CC: What would you like people to know about Out On Campus?

JM: That there’s no pressure to know who exactly you are when you step into this space. That there’s no singular way or timeframe for your own journey. I want OOC to always offer the capacity to meet where anyone is at, with the reassurance that this is still a space where you can seek refuge, support and community.

As a young queer person myself, processing this fonds was a delight and an honour. Due to the AIDS epidemic and lack of research and response from societal homophobia, almost an entire generation of queer people, especially gay men, died, leaving a void of older queer people to look up to as role models and as happy queer people growing up. Getting to go through these records and see young queer people planning events, of photos of university orientations 25 years ago advocating for and celebrating queer existence and expression, making the same jokes about queerness that I do to this day, was an emotional experience.

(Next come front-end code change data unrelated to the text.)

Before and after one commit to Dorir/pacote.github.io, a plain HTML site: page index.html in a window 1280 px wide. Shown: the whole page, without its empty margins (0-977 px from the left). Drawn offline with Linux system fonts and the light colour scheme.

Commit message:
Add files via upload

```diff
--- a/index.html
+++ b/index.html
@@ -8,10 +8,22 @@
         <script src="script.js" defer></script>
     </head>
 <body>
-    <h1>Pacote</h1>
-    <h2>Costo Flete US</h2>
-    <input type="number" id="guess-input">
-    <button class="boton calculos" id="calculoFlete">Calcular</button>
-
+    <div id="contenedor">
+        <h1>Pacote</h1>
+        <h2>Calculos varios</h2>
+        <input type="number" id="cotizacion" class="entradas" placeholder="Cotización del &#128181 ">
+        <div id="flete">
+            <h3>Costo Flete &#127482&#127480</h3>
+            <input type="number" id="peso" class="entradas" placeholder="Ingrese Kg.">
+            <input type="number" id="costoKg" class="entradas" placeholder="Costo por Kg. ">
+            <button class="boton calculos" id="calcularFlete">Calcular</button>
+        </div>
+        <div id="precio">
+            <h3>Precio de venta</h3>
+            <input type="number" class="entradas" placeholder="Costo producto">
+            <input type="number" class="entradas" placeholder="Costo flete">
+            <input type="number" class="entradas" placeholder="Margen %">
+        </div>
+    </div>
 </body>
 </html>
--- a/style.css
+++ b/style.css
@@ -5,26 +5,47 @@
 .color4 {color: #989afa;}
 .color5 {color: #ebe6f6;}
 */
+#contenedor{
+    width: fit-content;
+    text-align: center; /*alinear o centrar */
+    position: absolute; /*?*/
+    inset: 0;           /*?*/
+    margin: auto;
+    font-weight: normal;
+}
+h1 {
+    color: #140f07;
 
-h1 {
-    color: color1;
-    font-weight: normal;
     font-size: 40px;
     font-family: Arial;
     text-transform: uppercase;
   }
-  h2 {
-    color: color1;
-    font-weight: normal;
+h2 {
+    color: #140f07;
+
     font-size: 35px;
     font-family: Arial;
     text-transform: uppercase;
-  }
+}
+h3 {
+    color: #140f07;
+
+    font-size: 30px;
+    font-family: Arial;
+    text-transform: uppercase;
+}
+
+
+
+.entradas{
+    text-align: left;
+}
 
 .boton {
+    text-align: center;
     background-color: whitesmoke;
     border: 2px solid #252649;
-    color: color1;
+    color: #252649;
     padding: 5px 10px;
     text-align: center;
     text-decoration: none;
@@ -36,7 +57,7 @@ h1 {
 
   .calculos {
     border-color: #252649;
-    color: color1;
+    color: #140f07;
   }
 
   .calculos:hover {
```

The Archives acquired these records a few years ago and now that they are processed and accessible, I hope that many of you will also find joy and awe in these records as I have.

Want to learn more? Check out the Out on Campus fonds.